Data excerpts
· · · · ·

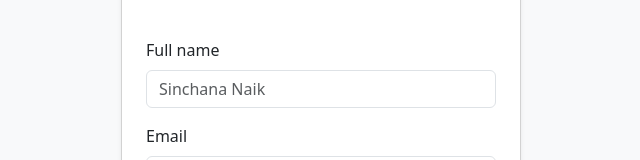
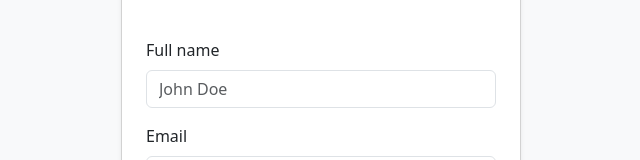
Before and after one commit to sinchananaik08/expense-tracker, a React (Create React App) app in the folder frontend/: page /register in a window 1280 px wide. Shown: the part 211-371 px from the top of the page, without its empty margins (319-959 px from the left). Built offline with nearby package versions, Linux system fonts and the light colour scheme; no server answers.

Commit message:
Changed the placeholder of register page

```diff
--- a/frontend/src/components/RegisterPage.js
+++ b/frontend/src/components/RegisterPage.js
@@ -58,7 +58,7 @@ function RegisterPage() {
               type="text"
               name="name"
               className="form-control"
-              placeholder="Sinchana Naik"
+              placeholder="John Doe"
               value={formData.name}
               onChange={handleChange}
               required
```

· · · · ·

WORK TO COMPLETE: Copy the data character for character, but drop all pictures from the copy.

ANSWER TO THIS EXERCISE:
Before and after one commit to sinchananaik08/expense-tracker, a React (Create React App) app in the folder frontend/: page /register in a window 1280 px wide. Shown: the part 211-371 px from the top of the page, without its empty margins (319-959 px from the left). Built offline with nearby package versions, Linux system fonts and the light colour scheme; no server answers.

Commit message:
Changed the placeholder of register page

```diff
--- a/frontend/src/components/RegisterPage.js
+++ b/frontend/src/components/RegisterPage.js
@@ -58,7 +58,7 @@ function RegisterPage() {
               type="text"
               name="name"
               className="form-control"
-              placeholder="Sinchana Naik"
+              placeholder="John Doe"
               value={formData.name}
               onChange={handleChange}
               required
```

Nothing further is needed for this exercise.